Exercise: Make an exact copy of the entries below, with all images left out.

[Recorded data]
%%

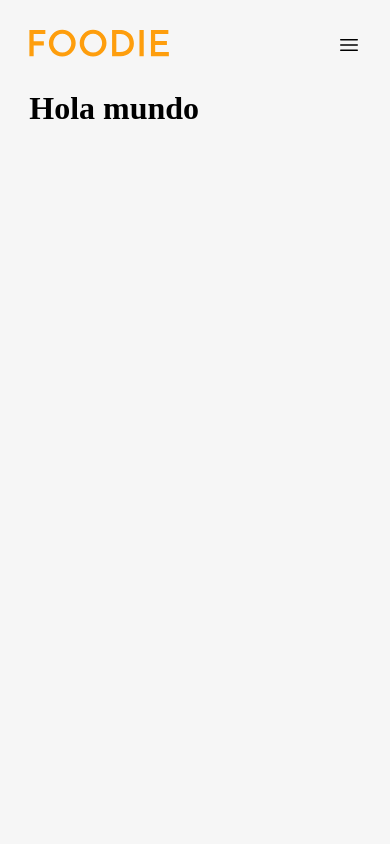
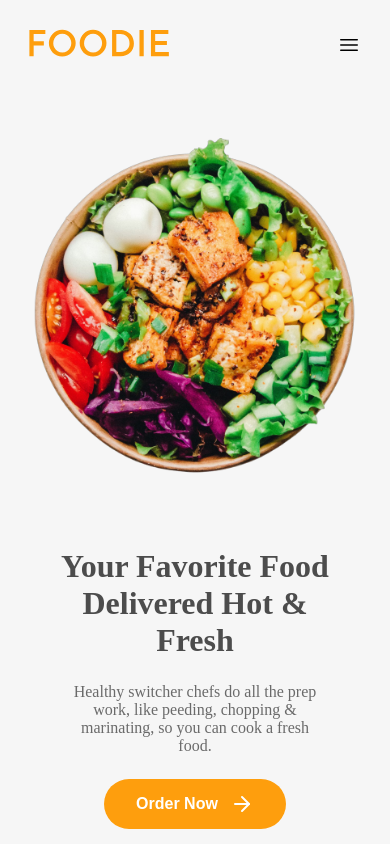
Before and after one commit to DavidCortesA/Restaurant, a React app: page / in a window 390 px wide. Built offline with nearby package versions, Linux system fonts and the light colour scheme.

Commit message:
✨ Header

```diff
--- a/src/App.js
+++ b/src/App.js
@@ -1,12 +1,11 @@
 import React from 'react';
-import Navbar from './components/Navbar';
+import Home from './components/Home';
 import './styles/styles.scss';
 
 const App = () => {
   return (
     <div className='App'>
-      <Navbar />
-      <h1>Hola mundo</h1>
+      <Home />
     </div>
   )
 }
--- a/src/components/Home.jsx
+++ b/src/components/Home.jsx
@@ -1,11 +1,35 @@
-import React from 'react'
+import React from 'react';
+import BannerBackground from '../Assets/home-banner-background.png';
+import BannerImage from '../Assets/home-banner-image.png';
+import Navbar from './Navbar';
+import { FiArrowRight } from 'react-icons/fi';
 
 const Home = () => {
   return (
-    <div>
-      <h1>Home</h1>
+    <div className='home__container'>
+      <Navbar />
+      <div className="home__banner">
+        <div className="home__banner--bannerImage">
+          <img src={BannerBackground} alt="" />
+        </div>
+        <div className="home__section">
+          <h1 className="home__section--title">
+          Your Favorite Food Delivered Hot & Fresh
+          </h1>
+          <p className="home__section--text">
+            Healthy switcher chefs do all the prep work, like peeding, chopping
+            & marinating, so you can cook a fresh food.
+          </p>
+          <button className="home__section--secondaryButton">
+            Order Now <FiArrowRight />{" "}
+          </button>
+        </div>
+        <div className="home__section--image">
+          <img src={BannerImage} alt="" />
+        </div>
+      </div>
     </div>
-  )
-}
+  );
+};
 
-export default Home
+export default Home;
--- /dev/null
+++ b/src/styles/_header.scss
@@ -0,0 +1,111 @@
+@import './variables';
+
+.home{
+    &__banner{
+        position: relative;
+        display: flex;
+        padding-top: 3rem;
+        &--bannerImage{
+            position: absolute;
+            top: -100px;
+            right: -170px;
+            z-index: -2;
+            max-width: 700px;
+        }
+    }
+    &__section{
+        flex: 1;
+        @include dFlex($alignItems: flex-start);
+        flex-direction: column;
+        &--image{
+            max-width: 600px;
+            flex: 1;
+        }
+        &--title{
+            font-size: clamp(2rem, 5vw, 4rem);
+            color: #4c4c4c;
+            max-width: 600px;
+        }
+        &--text{
+            font-size: clamp(1rem, 3vw, ($sizeText + 0.4rem));
+            max-width: 500px;
+            color: #6a6a6a;
+            margin: 1.5rem 0rem;
+        }
+        &--secondaryButton{
+            padding: 1rem 2.5rem;
+            background-color: #fe9e0d;
+            outline: none;
+            border: none;
+            border-radius: 5rem;
+            font-size: $sizeText;
+            cursor: pointer;
+            font-weight: 600;
+            color: white;
+            transition: 0.2s;
+            @include dFlex();
+            svg {
+                margin-left: 0.75rem;
+                font-size: $sizeText + 0.4rem;
+            }
+            &:hover{
+                background-color: #e48f0f;
+            }
+        }
+    }
+}
+
+@media (max-width: $large){
+    .home{
+        &__banner{
+            &--bannerImage{
+                max-width: 600px;
+            }
+        }
+    }
+}
+
+@media (max-width: $medium){
+    .home{
+        &__banner{
+            flex-direction: column-reverse;
+            align-items: center;
+            justify-content: center;
+            &--bannerImage{
+                max-width: 450px;
+            }
+        }
+        &__section{
+            justify-content: center;
+            align-items: center;
+            margin-top: 4rem;
+            &--image{
+                width: 100%;
+                max-width: 400px;
+            }
+            &--title{
+                text-align: center;
+                max-width: 90%;
+            }
+            &--text{
+                text-align: center;
+                max-width: 80%;
+            }
+            &--secondaryButton{
+                font-size: $sizeText - 0.1rem;
+                padding: 0.8rem 2rem;
+                cursor: pointer;
+            }
+        }
+    }
+}
+
+@media (max-width:$small) {
+    .home{
+        &__banner{
+            &--bannerImage{
+                display: none;
+            }
+        }
+    }
+}
--- a/src/styles/_navbar.scss
+++ b/src/styles/_navbar.scss
@@ -44,7 +44,7 @@
 
 @media (max-width: $large){
     .navbar{
-        &__container{
+        &__icons{
             li {
                 margin-right: 1rem;
             }
--- a/src/styles/styles.scss
+++ b/src/styles/styles.scss
@@ -1,5 +1,6 @@
+@import './variables';
 @import './navbar';
-@import './variables';
+@import './header';
 
 *{
   margin: 0;
```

%%

Result of the task:
Before and after one commit to DavidCortesA/Restaurant, a React app: page / in a window 390 px wide. Built offline with nearby package versions, Linux system fonts and the light colour scheme.

Commit message:
✨ Header

```diff
--- a/src/App.js
+++ b/src/App.js
@@ -1,12 +1,11 @@
 import React from 'react';
-import Navbar from './components/Navbar';
+import Home from './components/Home';
 import './styles/styles.scss';
 
 const App = () => {
   return (
     <div className='App'>
-      <Navbar />
-      <h1>Hola mundo</h1>
+      <Home />
     </div>
   )
 }
--- a/src/components/Home.jsx
+++ b/src/components/Home.jsx
@@ -1,11 +1,35 @@
-import React from 'react'
+import React from 'react';
+import BannerBackground from '../Assets/home-banner-background.png';
+import BannerImage from '../Assets/home-banner-image.png';
+import Navbar from './Navbar';
+import { FiArrowRight } from 'react-icons/fi';
 
 const Home = () => {
   return (
-    <div>
-      <h1>Home</h1>
+    <div className='home__container'>
+      <Navbar />
+      <div className="home__banner">
+        <div className="home__banner--bannerImage">
+          <img src={BannerBackground} alt="" />
+        </div>
+        <div className="home__section">
+          <h1 className="home__section--title">
+          Your Favorite Food Delivered Hot & Fresh
+          </h1>
+          <p className="home__section--text">
+            Healthy switcher chefs do all the prep work, like peeding, chopping
+            & marinating, so you can cook a fresh food.
+          </p>
+          <button className="home__section--secondaryButton">
+            Order Now <FiArrowRight />{" "}
+          </button>
+        </div>
+        <div className="home__section--image">
+          <img src={BannerImage} alt="" />
+        </div>
+      </div>
     </div>
-  )
-}
+  );
+};
 
-export default Home
+export default Home;
--- /dev/null
+++ b/src/styles/_header.scss
@@ -0,0 +1,111 @@
+@import './variables';
+
+.home{
+    &__banner{
+        position: relative;
+        display: flex;
+        padding-top: 3rem;
+        &--bannerImage{
+            position: absolute;
+            top: -100px;
+            right: -170px;
+            z-index: -2;
+            max-width: 700px;
+        }
+    }
+    &__section{
+        flex: 1;
+        @include dFlex($alignItems: flex-start);
+        flex-direction: column;
+        &--image{
+            max-width: 600px;
+            flex: 1;
+        }
+        &--title{
+            font-size: clamp(2rem, 5vw, 4rem);
+            color: #4c4c4c;
+            max-width: 600px;
+        }
+        &--text{
+            font-size: clamp(1rem, 3vw, ($sizeText + 0.4rem));
+            max-width: 500px;
+            color: #6a6a6a;
+            margin: 1.5rem 0rem;
+        }
+        &--secondaryButton{
+            padding: 1rem 2.5rem;
+            background-color: #fe9e0d;
+            outline: none;
+            border: none;
+            border-radius: 5rem;
+            font-size: $sizeText;
+            cursor: pointer;
+            font-weight: 600;
+            color: white;
+            transition: 0.2s;
+            @include dFlex();
+            svg {
+                margin-left: 0.75rem;
+                font-size: $sizeText + 0.4rem;
+            }
+            &:hover{
+                background-color: #e48f0f;
+            }
+        }
+    }
+}
+
+@media (max-width: $large){
+    .home{
+        &__banner{
+            &--bannerImage{
+                max-width: 600px;
+            }
+        }
+    }
+}
+
+@media (max-width: $medium){
+    .home{
+        &__banner{
+            flex-direction: column-reverse;
+            align-items: center;
+            justify-content: center;
+            &--bannerImage{
+                max-width: 450px;
+            }
+        }
+        &__section{
+            justify-content: center;
+            align-items: center;
+            margin-top: 4rem;
+            &--image{
+                width: 100%;
+                max-width: 400px;
+            }
+            &--title{
+                text-align: center;
+                max-width: 90%;
+            }
+            &--text{
+                text-align: center;
+                max-width: 80%;
+            }
+            &--secondaryButton{
+                font-size: $sizeText - 0.1rem;
+                padding: 0.8rem 2rem;
+                cursor: pointer;
+            }
+        }
+    }
+}
+
+@media (max-width:$small) {
+    .home{
+        &__banner{
+            &--bannerImage{
+                display: none;
+            }
+        }
+    }
+}
--- a/src/styles/_navbar.scss
+++ b/src/styles/_navbar.scss
@@ -44,7 +44,7 @@
 
 @media (max-width: $large){
     .navbar{
-        &__container{
+        &__icons{
             li {
                 margin-right: 1rem;
             }
--- a/src/styles/styles.scss
+++ b/src/styles/styles.scss
@@ -1,5 +1,6 @@
+@import './variables';
 @import './navbar';
-@import './variables';
+@import './header';
 
 *{
   margin: 0;
```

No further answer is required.